Data analysis Data initially obtained must be processed or organised for analysis. For instance, these may involve placing data into rows and columns in a table format (i.e., structured data) for further analysis, such as within a spreadsheet or statistical software.
Adversarial machine learning Machine learning algorithms are often re-trained on data collected during operation to adapt to changes in the underlying data distribution. For instance, intrusion detection systems (IDSs) are often re-trained on a set of samples collected during network operation. Within this scenario, an attacker may poison the training data by injecting carefully designed samples to eventually compromise the whole learning process. Poisoning may thus be regarded as an adversarial contamination of the training data. Examples of poisoning attacks against machine learning algorithms (including learning in the presence of worst-case adversarial label flips in the training data) can be found in.
Machine learning Within the field of data analytics, machine learning is a method used to devise complex models and algorithms that lend themselves to prediction; in commercial use, this is known as predictive analytics. These analytical models allow researchers, data scientists, engineers, and analysts to "produce reliable, repeatable decisions and results" and uncover "hidden insights" through learning from historical relationships and trends in the data.
Waffles (machine learning) The Waffles machine learning toolkit contains command-line tools for performing various operations related to machine learning, data mining, and predictive modeling. The primary focus of Waffles is to provide tools that are simple to use in scripted experiments or processes. For example, the supervised learning algorithms included in Waffles are all designed to support multi-dimensional labels, classification and regression, automatically impute missing values, and automatically apply necessary filters to transform the data to a type that the algorithm can support, such that arbitrary learning algorithms can be used with arbitrary data sets. Many other machine learning toolkits provide similar functionality, but require the user to explicitly configure data filters and transformations to make it compatible with a particular learning algorithm. The algorithms provided in Waffles also have the ability to automatically tune their own parameters (with the cost of additional computational overhead).

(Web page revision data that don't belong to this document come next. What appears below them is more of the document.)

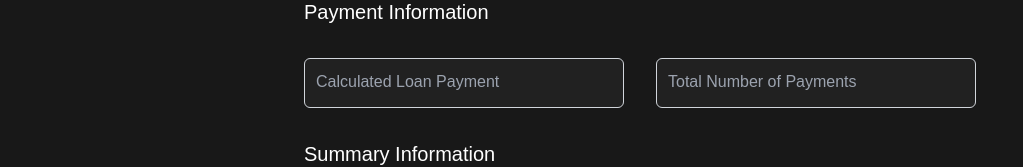
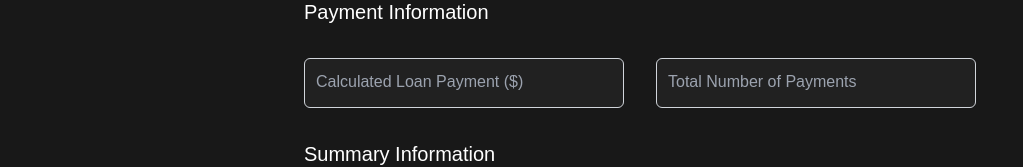
Before and after one commit to hakeem-jc/loan-calculator, a Next.js app: page / in a window 1280 px wide. Shown: the part 439-606 px from the top of the page, without its empty margins (0-1023 px from the left). Built offline with nearby package versions, Linux system fonts and the light colour scheme.

Commit message:
feat: Add formatting for calculated values

```diff
--- a/app/page.tsx
+++ b/app/page.tsx
@@ -30,10 +30,10 @@ export default function Home() {
       parseFloat(data.lengthOfLoan),
       parseFloat(data.paymentsPerYear)
     );
-    setValue("calculatedLoanPayment", calculatedData.calculatedLoanPayment);
+    setValue("calculatedLoanPayment", parseFloat(calculatedData.calculatedLoanPayment).toLocaleString());
     setValue("totalNumberOfPayments", calculatedData.totalNumberOfPayments);
-    setValue("amountPaid", calculatedData.amountPaid);
-    setValue("totalInterestPaid", calculatedData.totalInterestPaid);
+    setValue("amountPaid", parseFloat(calculatedData.amountPaid).toLocaleString());
+    setValue("totalInterestPaid", parseFloat(calculatedData.totalInterestPaid).toLocaleString());
   };
 
   return (
@@ -126,7 +126,7 @@ export default function Home() {
           <InputContainer>
             <Input
               id="calculatedLoanPayment"
-              label="Calculated Loan Payment"
+              label="Calculated Loan Payment ($)"
               type="text"
               // @ts-ignore
               register={register}
```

Learning analytics "Learning analytics is the use of intelligent data, learner-produced data, and analysis models to discover information and social connections for predicting and advising people's learning."
Topological data analysis One of the main fields of data analysis today is machine learning. Some examples of machine learning in TDA can be found in Adcock et al. A conference is dedicated to the link between TDA and machine learning. In order to apply tools from machine leaning, the information obtained from TDA should be represented in vector form. An ongoing and promising attempt is the persistence landscape discussed above. Another attempt uses the concept of persistence images. However, one problem of this method is the loss of stability, since the hard stability theorem depends on the barcode representation.